Michael Jackson finally laid to rest in burial at Forest Lawn Memorial Park

Exactly 10 weeks after his death, Michael Jackson was laid to eternal rest Thursday night in a crypt fit for a king. Jackson's brother and his two sons all wore black suits and red ties and sported purple arm bands embroidered with gold crowns as they filled the front rows. The singer's brothers also wore sequin gloves on their left hands and carried the coffin to his crypt at Forest Lawn Memorial Park in Glendale, Calif. Gladys Knight performed at the service, which started over an hour late and was attended by a small coterie of family and friends. She sang "His Eye is on the Sparrow" and directed the faithful by singing the Lord's Prayer when they were committing the body. Among the celebrities at the service were singer Stevie Wonder and legendary actress Elizabeth Taylor, who was dressed in black and arrived in a wheelchair. The King of Pop's first wife, Lisa Marie Presley, actor Macaulay Culkin and Barry Bonds, the disgraced Major League Baseball home-run king, also attended the burial. The mourners filled more than 200 white chairs set up outside the Great Mausoleum, where Jackson was interred. Two color photos of Jackson sat on easels in front of the crowd. Jackson's three young children poured their hearts out in personal letters that were placed in their father's gold-plated coffin along with one of his signature gloves. They placed a crown on top of a bed of flowers on the casket. The Rev. Al Sharpton said it was a "personal honor" to be invited to the service."I talked about how it's harder traveling east to west because you face a headwind," Sharpton said. "Michael, coming from Gary, Indiana, always had to battle headwinds, face some accusation. But he landed well.
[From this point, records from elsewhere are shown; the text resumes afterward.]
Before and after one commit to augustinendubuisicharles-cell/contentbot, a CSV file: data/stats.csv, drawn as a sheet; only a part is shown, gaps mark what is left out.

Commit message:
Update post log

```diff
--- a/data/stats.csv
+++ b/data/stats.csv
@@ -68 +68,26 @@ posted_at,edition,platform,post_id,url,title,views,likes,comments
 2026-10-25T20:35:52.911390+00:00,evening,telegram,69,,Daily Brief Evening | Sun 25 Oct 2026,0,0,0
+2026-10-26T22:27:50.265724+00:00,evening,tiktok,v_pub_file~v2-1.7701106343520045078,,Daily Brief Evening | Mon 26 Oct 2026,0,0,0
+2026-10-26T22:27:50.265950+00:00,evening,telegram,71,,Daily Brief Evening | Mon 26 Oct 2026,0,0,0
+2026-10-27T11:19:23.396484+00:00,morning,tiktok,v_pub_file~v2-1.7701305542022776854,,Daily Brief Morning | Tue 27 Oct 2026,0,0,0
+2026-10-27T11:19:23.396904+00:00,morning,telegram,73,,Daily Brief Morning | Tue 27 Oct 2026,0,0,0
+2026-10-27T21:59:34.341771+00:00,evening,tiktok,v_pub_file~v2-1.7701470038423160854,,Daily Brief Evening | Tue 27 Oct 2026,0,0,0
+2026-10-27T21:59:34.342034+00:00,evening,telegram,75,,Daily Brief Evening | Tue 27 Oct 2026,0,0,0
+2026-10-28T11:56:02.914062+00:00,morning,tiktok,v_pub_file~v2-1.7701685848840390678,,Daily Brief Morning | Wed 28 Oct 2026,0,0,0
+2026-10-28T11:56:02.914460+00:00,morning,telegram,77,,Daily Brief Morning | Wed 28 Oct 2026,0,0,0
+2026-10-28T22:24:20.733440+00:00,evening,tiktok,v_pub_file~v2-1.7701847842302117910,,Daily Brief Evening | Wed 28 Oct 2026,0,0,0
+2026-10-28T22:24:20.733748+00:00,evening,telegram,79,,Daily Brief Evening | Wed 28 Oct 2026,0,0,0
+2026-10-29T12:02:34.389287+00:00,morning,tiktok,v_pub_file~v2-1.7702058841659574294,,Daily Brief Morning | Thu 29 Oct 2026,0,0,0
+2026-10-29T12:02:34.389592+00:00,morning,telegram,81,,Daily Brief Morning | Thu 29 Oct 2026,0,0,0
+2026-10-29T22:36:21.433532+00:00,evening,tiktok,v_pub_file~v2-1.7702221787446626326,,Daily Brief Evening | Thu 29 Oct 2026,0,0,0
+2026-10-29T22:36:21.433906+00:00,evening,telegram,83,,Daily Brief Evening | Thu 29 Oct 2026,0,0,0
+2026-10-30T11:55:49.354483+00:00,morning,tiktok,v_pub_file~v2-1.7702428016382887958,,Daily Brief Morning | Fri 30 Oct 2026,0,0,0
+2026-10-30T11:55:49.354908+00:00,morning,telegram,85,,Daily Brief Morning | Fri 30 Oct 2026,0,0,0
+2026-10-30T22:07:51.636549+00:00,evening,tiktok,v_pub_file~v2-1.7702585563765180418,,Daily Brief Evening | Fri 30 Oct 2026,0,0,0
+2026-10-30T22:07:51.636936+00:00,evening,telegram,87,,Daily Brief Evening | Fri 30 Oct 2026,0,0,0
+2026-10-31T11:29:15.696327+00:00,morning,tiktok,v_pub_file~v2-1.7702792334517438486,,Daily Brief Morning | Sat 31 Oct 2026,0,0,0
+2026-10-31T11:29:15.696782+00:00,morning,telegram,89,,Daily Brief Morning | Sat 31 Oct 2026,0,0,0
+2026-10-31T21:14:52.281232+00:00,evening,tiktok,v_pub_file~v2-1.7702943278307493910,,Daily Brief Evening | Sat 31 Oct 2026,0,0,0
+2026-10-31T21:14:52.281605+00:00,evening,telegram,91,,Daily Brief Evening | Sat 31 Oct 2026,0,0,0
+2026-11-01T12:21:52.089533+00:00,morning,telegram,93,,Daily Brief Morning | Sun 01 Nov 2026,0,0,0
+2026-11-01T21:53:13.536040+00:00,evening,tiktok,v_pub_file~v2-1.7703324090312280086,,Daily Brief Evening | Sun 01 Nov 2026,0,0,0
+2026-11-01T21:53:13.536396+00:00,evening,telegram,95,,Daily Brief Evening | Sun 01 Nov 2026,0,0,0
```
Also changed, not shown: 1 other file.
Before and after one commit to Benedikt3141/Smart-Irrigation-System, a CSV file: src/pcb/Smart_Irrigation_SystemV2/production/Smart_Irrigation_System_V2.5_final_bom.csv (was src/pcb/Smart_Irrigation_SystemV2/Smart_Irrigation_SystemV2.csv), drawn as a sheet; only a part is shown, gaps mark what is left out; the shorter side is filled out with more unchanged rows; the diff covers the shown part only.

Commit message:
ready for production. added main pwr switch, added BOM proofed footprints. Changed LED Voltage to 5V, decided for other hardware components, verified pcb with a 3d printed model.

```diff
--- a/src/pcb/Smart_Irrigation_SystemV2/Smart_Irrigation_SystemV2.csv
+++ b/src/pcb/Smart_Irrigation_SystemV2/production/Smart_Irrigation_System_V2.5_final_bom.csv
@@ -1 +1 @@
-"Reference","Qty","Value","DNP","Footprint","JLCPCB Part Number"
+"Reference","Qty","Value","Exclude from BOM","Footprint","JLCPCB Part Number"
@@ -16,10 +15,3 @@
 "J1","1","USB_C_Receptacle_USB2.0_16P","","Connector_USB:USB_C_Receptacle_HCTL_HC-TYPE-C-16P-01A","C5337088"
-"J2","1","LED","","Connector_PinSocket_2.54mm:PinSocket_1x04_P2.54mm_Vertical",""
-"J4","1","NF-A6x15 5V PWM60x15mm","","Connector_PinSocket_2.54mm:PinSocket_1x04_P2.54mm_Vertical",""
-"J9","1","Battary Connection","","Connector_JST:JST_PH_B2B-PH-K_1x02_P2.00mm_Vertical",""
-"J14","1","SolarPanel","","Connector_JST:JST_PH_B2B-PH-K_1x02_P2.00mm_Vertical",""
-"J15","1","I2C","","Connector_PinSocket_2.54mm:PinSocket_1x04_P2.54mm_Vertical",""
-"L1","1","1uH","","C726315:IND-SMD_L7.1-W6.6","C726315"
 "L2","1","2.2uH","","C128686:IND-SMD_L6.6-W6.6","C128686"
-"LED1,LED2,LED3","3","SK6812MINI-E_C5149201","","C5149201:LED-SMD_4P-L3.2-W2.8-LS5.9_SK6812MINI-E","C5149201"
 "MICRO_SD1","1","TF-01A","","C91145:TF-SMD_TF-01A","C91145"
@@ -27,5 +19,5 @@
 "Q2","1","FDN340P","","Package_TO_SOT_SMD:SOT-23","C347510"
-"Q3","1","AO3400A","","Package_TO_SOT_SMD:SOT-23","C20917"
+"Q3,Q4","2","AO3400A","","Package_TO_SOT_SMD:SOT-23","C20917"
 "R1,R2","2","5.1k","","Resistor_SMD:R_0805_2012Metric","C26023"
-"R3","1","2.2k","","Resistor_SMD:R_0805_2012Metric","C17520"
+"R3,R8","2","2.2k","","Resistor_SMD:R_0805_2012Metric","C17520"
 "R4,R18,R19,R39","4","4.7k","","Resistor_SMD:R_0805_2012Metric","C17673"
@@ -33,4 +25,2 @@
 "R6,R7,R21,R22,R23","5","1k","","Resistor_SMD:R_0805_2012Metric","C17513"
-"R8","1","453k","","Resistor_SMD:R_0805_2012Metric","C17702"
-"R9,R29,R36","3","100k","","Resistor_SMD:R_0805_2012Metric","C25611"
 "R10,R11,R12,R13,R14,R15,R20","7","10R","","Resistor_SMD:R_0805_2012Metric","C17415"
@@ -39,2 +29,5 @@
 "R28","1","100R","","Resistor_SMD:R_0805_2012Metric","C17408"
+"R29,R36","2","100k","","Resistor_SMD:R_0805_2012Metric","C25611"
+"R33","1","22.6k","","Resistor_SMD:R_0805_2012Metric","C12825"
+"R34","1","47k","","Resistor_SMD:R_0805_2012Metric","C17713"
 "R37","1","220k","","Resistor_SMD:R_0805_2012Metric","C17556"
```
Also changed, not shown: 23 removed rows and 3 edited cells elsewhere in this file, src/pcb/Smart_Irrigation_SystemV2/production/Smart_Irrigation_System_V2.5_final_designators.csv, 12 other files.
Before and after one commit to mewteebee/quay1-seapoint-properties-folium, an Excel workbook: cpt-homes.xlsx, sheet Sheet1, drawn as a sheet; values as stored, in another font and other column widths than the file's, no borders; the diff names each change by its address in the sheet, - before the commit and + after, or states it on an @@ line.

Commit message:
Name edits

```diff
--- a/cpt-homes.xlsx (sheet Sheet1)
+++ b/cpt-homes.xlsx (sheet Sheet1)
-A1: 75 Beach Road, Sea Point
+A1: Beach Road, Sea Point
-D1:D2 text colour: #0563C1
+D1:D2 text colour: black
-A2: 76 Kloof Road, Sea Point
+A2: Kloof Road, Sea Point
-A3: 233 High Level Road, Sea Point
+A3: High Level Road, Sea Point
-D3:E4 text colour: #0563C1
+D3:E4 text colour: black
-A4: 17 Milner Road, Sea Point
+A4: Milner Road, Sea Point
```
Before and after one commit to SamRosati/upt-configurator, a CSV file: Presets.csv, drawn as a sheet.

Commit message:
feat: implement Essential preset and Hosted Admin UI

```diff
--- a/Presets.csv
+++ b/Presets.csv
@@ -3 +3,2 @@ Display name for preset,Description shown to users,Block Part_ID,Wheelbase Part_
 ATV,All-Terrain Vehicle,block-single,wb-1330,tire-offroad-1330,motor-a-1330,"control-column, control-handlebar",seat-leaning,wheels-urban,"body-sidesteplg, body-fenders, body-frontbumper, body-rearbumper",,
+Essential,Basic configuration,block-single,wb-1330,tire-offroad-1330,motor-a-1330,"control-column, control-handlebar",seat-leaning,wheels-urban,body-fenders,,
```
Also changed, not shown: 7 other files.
I told the children they crowned their father for all eternity."Jackson died June 25 at his rented Beverly Hills mansion from an overdose of sedatives allegedly administered by his doctor. His death has been ruled a homicide by the Los Continue Reading

Vast left-wing conspiracy for southpaw Barack Obama

Lefties are backing Barack Obama - his fellow southpaws, that is.A group of left-handed Democrats has formed Lefties for Obama to raise money and get out the vote for the Illinois senator's White House bid. Their votes might not make a difference - approximately 10%-14% of the population push rather than pull their pens across the page. But if the right-handed majority sees Sen. Obama's left-handedness as a benefit, it could be the edge in his campaign against Sen. Hillary Clinton for the Democratic nomination. Albert Einstein, Michelangelo, Charlie Chaplin, Pablo Picasso and Babe Ruth were all lefties, as is Dr. James Watson, co-discoverer of DNA, and Paul McCartney. Leftie Jimi Hendrix famously played his guitar upside down, and Leonardo da Vinci wrote backward, with a mirror. Comic genius Jon Stewart is a leftie. And left-handed, too. Some scientists believe that left-handed people think differently, perhaps because their thought processes are guided by the right half of the brain. Researchers have found that left-handed people are better able to see "the big picture" and to multitask. Left-handed people are often more creative, and excel at art, music, mathematics and other abstract tasks. Asked if this sounds like a description of his boss, Obama spokesman Tommy Vietor told us: "In terms of seeing 'the big picture,' having a vision, having foresight, I'd say that's a fair assessment. He opposed the Iraq War before it began. In that instance, he had a vision of the future. If you read [his October 2002] speech, he predicted a lot of the problems, like sectarian violence." Only seven Presidents have been left-handed: James Garfield, Herbert Hoover, Harry Truman, Gerald Ford, Ronald Reagan (though he wrote with his right hand), George H.W. Bush and Bill Clinton. Should enough lefties, righties and the ambidextrous pull enough levers for Obama and he secures his party's nomination, they will have to change the scissors and the can openers in the White House. Sen. Continue Reading